In the entries below, find every line holding the string "bold" and collect it.

[Data provided — start]

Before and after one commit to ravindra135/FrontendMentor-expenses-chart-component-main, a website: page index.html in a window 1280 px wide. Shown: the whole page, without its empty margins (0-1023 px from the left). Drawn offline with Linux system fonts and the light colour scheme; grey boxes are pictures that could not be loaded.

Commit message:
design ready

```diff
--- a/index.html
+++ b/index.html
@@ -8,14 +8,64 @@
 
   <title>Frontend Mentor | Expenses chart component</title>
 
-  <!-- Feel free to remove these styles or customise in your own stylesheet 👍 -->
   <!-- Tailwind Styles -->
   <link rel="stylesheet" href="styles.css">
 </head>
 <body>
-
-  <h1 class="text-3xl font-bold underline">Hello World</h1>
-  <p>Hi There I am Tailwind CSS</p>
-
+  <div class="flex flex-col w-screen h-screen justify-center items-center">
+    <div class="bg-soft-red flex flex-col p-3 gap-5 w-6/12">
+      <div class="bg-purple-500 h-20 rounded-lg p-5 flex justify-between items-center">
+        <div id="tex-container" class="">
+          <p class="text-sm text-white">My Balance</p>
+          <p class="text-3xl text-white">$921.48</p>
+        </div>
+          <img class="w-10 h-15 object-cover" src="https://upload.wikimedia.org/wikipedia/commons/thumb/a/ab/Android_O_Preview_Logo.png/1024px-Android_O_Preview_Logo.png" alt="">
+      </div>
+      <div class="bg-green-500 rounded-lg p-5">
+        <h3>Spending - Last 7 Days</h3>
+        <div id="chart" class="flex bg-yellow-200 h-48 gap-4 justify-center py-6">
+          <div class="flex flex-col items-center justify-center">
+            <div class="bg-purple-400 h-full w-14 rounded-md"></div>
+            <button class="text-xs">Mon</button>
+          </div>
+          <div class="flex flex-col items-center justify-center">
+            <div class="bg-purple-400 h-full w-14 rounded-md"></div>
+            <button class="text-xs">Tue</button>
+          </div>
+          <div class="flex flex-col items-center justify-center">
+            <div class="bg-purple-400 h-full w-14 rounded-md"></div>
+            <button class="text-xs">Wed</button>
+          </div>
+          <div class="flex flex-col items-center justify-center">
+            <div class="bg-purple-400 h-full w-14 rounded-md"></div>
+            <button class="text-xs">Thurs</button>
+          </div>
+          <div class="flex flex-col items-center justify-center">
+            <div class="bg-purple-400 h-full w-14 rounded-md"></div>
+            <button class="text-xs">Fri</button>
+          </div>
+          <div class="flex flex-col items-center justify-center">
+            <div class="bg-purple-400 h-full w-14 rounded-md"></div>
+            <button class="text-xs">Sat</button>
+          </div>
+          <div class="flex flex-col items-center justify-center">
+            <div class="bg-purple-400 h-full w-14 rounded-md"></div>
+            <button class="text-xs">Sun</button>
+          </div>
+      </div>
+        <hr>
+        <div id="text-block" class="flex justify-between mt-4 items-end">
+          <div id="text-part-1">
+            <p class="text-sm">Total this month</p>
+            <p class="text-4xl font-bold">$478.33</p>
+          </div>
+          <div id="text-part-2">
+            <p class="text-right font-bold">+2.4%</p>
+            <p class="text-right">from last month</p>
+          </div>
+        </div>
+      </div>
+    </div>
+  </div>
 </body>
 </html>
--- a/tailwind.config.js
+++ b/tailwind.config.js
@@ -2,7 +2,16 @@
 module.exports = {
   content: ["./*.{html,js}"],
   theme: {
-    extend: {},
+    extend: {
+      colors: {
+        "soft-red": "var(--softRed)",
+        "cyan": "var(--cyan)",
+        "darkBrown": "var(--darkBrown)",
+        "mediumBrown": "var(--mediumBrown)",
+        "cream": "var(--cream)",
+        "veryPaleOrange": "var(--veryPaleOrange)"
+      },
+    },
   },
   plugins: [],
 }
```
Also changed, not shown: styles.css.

[Data provided — finish]

_Output of the task_
-  <h1 class="text-3xl font-bold underline">Hello World</h1>
+            <p class="text-4xl font-bold">$478.33</p>
+            <p class="text-right font-bold">+2.4%</p>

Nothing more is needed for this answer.